- Data listing
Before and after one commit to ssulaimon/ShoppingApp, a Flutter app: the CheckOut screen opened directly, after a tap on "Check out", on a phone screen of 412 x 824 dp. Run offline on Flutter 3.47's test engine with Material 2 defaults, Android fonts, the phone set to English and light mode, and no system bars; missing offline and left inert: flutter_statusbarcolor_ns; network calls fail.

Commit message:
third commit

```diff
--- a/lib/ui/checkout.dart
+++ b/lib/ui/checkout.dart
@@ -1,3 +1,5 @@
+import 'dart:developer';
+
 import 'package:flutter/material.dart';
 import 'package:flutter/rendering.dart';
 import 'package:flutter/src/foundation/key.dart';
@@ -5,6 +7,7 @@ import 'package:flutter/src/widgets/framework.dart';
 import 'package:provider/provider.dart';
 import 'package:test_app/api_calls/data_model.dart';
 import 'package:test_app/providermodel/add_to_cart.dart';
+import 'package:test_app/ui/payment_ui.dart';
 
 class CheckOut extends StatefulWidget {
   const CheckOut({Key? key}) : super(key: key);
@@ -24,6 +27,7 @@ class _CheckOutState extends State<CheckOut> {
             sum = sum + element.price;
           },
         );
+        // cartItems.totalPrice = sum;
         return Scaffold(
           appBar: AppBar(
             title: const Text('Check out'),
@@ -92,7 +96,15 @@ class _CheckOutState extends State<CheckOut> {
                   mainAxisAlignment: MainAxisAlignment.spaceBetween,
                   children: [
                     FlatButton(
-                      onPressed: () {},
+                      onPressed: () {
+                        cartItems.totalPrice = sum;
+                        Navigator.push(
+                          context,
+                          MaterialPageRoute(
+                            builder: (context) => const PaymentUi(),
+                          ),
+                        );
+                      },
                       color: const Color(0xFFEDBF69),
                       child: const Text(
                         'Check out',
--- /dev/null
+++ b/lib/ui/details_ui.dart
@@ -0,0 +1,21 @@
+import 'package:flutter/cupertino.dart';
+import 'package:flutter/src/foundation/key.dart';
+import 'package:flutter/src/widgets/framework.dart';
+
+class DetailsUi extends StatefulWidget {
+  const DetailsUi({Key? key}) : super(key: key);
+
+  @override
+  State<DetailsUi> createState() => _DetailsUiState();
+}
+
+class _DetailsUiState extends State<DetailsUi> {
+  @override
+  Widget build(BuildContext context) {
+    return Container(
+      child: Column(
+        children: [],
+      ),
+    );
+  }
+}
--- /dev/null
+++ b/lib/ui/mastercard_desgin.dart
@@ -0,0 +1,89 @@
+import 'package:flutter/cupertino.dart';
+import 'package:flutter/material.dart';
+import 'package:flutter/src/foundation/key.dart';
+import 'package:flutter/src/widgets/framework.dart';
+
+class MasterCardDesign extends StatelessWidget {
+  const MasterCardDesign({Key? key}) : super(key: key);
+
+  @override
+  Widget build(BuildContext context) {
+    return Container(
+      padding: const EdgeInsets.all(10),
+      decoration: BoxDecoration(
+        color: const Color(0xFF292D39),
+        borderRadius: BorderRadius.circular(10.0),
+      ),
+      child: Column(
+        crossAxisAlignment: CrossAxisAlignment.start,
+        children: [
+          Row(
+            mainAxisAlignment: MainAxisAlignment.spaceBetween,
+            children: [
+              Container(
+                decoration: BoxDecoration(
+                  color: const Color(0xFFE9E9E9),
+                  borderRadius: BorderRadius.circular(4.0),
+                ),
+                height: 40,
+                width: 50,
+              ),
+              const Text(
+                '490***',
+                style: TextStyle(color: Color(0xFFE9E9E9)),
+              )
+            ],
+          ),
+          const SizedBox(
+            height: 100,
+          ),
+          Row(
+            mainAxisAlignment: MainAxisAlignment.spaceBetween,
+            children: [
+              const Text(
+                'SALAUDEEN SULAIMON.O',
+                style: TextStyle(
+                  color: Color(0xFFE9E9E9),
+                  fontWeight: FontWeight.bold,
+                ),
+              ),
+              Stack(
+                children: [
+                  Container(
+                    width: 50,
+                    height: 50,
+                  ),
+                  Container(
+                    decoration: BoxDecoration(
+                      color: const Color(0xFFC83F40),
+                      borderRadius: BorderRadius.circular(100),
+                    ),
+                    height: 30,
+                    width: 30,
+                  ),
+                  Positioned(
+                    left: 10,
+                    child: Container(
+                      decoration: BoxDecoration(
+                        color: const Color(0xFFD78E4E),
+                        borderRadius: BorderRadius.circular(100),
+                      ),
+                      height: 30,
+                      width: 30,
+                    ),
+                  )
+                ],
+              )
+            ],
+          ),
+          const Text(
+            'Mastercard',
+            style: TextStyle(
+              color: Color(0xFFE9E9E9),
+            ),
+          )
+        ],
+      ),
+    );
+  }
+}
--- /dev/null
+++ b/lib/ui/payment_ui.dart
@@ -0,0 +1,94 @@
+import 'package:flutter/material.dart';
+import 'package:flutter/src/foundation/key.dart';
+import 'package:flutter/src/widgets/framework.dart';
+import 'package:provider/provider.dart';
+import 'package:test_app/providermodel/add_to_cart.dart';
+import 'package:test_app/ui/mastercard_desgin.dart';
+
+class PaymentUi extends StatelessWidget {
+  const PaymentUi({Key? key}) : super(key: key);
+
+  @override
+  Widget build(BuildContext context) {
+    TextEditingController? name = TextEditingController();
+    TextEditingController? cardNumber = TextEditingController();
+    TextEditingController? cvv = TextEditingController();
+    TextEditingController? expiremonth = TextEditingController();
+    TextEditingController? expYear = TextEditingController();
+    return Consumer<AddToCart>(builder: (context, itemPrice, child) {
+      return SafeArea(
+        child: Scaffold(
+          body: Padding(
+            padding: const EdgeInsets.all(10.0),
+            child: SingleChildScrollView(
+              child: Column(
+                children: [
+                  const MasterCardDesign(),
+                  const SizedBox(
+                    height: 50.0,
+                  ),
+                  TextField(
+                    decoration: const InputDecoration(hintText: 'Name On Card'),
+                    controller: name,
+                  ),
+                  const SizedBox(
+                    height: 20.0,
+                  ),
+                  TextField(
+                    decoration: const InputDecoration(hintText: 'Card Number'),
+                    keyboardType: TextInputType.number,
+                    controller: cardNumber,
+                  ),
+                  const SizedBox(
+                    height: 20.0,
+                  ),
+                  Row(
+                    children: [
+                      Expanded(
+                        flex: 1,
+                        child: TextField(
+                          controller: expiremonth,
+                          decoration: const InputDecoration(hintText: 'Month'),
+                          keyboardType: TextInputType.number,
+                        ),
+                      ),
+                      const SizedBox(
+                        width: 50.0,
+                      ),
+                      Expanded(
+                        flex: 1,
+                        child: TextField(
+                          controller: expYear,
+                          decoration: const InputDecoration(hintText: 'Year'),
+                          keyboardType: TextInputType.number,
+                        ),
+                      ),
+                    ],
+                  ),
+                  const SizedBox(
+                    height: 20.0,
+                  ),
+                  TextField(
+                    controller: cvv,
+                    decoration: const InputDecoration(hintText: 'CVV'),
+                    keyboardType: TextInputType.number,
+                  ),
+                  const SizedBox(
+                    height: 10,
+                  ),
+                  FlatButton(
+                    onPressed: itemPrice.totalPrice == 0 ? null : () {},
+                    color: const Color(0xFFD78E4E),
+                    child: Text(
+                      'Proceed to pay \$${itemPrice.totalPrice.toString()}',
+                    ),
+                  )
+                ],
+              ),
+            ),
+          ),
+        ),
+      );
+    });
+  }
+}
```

- What needs to be done
Print the data word for word.

- Exercise solution
Before and after one commit to ssulaimon/ShoppingApp, a Flutter app: the CheckOut screen opened directly, after a tap on "Check out", on a phone screen of 412 x 824 dp. Run offline on Flutter 3.47's test engine with Material 2 defaults, Android fonts, the phone set to English and light mode, and no system bars; missing offline and left inert: flutter_statusbarcolor_ns; network calls fail.

Commit message:
third commit

```diff
--- a/lib/ui/checkout.dart
+++ b/lib/ui/checkout.dart
@@ -1,3 +1,5 @@
+import 'dart:developer';
+
 import 'package:flutter/material.dart';
 import 'package:flutter/rendering.dart';
 import 'package:flutter/src/foundation/key.dart';
@@ -5,6 +7,7 @@ import 'package:flutter/src/widgets/framework.dart';
 import 'package:provider/provider.dart';
 import 'package:test_app/api_calls/data_model.dart';
 import 'package:test_app/providermodel/add_to_cart.dart';
+import 'package:test_app/ui/payment_ui.dart';
 
 class CheckOut extends StatefulWidget {
   const CheckOut({Key? key}) : super(key: key);
@@ -24,6 +27,7 @@ class _CheckOutState extends State<CheckOut> {
             sum = sum + element.price;
           },
         );
+        // cartItems.totalPrice = sum;
         return Scaffold(
           appBar: AppBar(
             title: const Text('Check out'),
@@ -92,7 +96,15 @@ class _CheckOutState extends State<CheckOut> {
                   mainAxisAlignment: MainAxisAlignment.spaceBetween,
                   children: [
                     FlatButton(
-                      onPressed: () {},
+                      onPressed: () {
+                        cartItems.totalPrice = sum;
+                        Navigator.push(
+                          context,
+                          MaterialPageRoute(
+                            builder: (context) => const PaymentUi(),
+                          ),
+                        );
+                      },
                       color: const Color(0xFFEDBF69),
                       child: const Text(
                         'Check out',
--- /dev/null
+++ b/lib/ui/details_ui.dart
@@ -0,0 +1,21 @@
+import 'package:flutter/cupertino.dart';
+import 'package:flutter/src/foundation/key.dart';
+import 'package:flutter/src/widgets/framework.dart';
+
+class DetailsUi extends StatefulWidget {
+  const DetailsUi({Key? key}) : super(key: key);
+
+  @override
+  State<DetailsUi> createState() => _DetailsUiState();
+}
+
+class _DetailsUiState extends State<DetailsUi> {
+  @override
+  Widget build(BuildContext context) {
+    return Container(
+      child: Column(
+        children: [],
+      ),
+    );
+  }
+}
--- /dev/null
+++ b/lib/ui/mastercard_desgin.dart
@@ -0,0 +1,89 @@
+import 'package:flutter/cupertino.dart';
+import 'package:flutter/material.dart';
+import 'package:flutter/src/foundation/key.dart';
+import 'package:flutter/src/widgets/framework.dart';
+
+class MasterCardDesign extends StatelessWidget {
+  const MasterCardDesign({Key? key}) : super(key: key);
+
+  @override
+  Widget build(BuildContext context) {
+    return Container(
+      padding: const EdgeInsets.all(10),
+      decoration: BoxDecoration(
+        color: const Color(0xFF292D39),
+        borderRadius: BorderRadius.circular(10.0),
+      ),
+      child: Column(
+        crossAxisAlignment: CrossAxisAlignment.start,
+        children: [
+          Row(
+            mainAxisAlignment: MainAxisAlignment.spaceBetween,
+            children: [
+              Container(
+                decoration: BoxDecoration(
+                  color: const Color(0xFFE9E9E9),
+                  borderRadius: BorderRadius.circular(4.0),
+                ),
+                height: 40,
+                width: 50,
+              ),
+              const Text(
+                '490***',
+                style: TextStyle(color: Color(0xFFE9E9E9)),
+              )
+            ],
+          ),
+          const SizedBox(
+            height: 100,
+          ),
+          Row(
+            mainAxisAlignment: MainAxisAlignment.spaceBetween,
+            children: [
+              const Text(
+                'SALAUDEEN SULAIMON.O',
+                style: TextStyle(
+                  color: Color(0xFFE9E9E9),
+                  fontWeight: FontWeight.bold,
+                ),
+              ),
+              Stack(
+                children: [
+                  Container(
+                    width: 50,
+                    height: 50,
+                  ),
+                  Container(
+                    decoration: BoxDecoration(
+                      color: const Color(0xFFC83F40),
+                      borderRadius: BorderRadius.circular(100),
+                    ),
+                    height: 30,
+                    width: 30,
+                  ),
+                  Positioned(
+                    left: 10,
+                    child: Container(
+                      decoration: BoxDecoration(
+                        color: const Color(0xFFD78E4E),
+                        borderRadius: BorderRadius.circular(100),
+                      ),
+                      height: 30,
+                      width: 30,
+                    ),
+                  )
+                ],
+              )
+            ],
+          ),
+          const Text(
+            'Mastercard',
+            style: TextStyle(
+              color: Color(0xFFE9E9E9),
+            ),
+          )
+        ],
+      ),
+    );
+  }
+}
--- /dev/null
+++ b/lib/ui/payment_ui.dart
@@ -0,0 +1,94 @@
+import 'package:flutter/material.dart';
+import 'package:flutter/src/foundation/key.dart';
+import 'package:flutter/src/widgets/framework.dart';
+import 'package:provider/provider.dart';
+import 'package:test_app/providermodel/add_to_cart.dart';
+import 'package:test_app/ui/mastercard_desgin.dart';
+
+class PaymentUi extends StatelessWidget {
+  const PaymentUi({Key? key}) : super(key: key);
+
+  @override
+  Widget build(BuildContext context) {
+    TextEditingController? name = TextEditingController();
+    TextEditingController? cardNumber = TextEditingController();
+    TextEditingController? cvv = TextEditingController();
+    TextEditingController? expiremonth = TextEditingController();
+    TextEditingController? expYear = TextEditingController();
+    return Consumer<AddToCart>(builder: (context, itemPrice, child) {
+      return SafeArea(
+        child: Scaffold(
+          body: Padding(
+            padding: const EdgeInsets.all(10.0),
+            child: SingleChildScrollView(
+              child: Column(
+                children: [
+                  const MasterCardDesign(),
+                  const SizedBox(
+                    height: 50.0,
+                  ),
+                  TextField(
+                    decoration: const InputDecoration(hintText: 'Name On Card'),
+                    controller: name,
+                  ),
+                  const SizedBox(
+                    height: 20.0,
+                  ),
+                  TextField(
+                    decoration: const InputDecoration(hintText: 'Card Number'),
+                    keyboardType: TextInputType.number,
+                    controller: cardNumber,
+                  ),
+                  const SizedBox(
+                    height: 20.0,
+                  ),
+                  Row(
+                    children: [
+                      Expanded(
+                        flex: 1,
+                        child: TextField(
+                          controller: expiremonth,
+                          decoration: const InputDecoration(hintText: 'Month'),
+                          keyboardType: TextInputType.number,
+                        ),
+                      ),
+                      const SizedBox(
+                        width: 50.0,
+                      ),
+                      Expanded(
+                        flex: 1,
+                        child: TextField(
+                          controller: expYear,
+                          decoration: const InputDecoration(hintText: 'Year'),
+                          keyboardType: TextInputType.number,
+                        ),
+                      ),
+                    ],
+                  ),
+                  const SizedBox(
+                    height: 20.0,
+                  ),
+                  TextField(
+                    controller: cvv,
+                    decoration: const InputDecoration(hintText: 'CVV'),
+                    keyboardType: TextInputType.number,
+                  ),
+                  const SizedBox(
+                    height: 10,
+                  ),
+                  FlatButton(
+                    onPressed: itemPrice.totalPrice == 0 ? null : () {},
+                    color: const Color(0xFFD78E4E),
+                    child: Text(
+                      'Proceed to pay \$${itemPrice.totalPrice.toString()}',
+                    ),
+                  )
+                ],
+              ),
+            ),
+          ),
+        ),
+      );
+    });
+  }
+}
```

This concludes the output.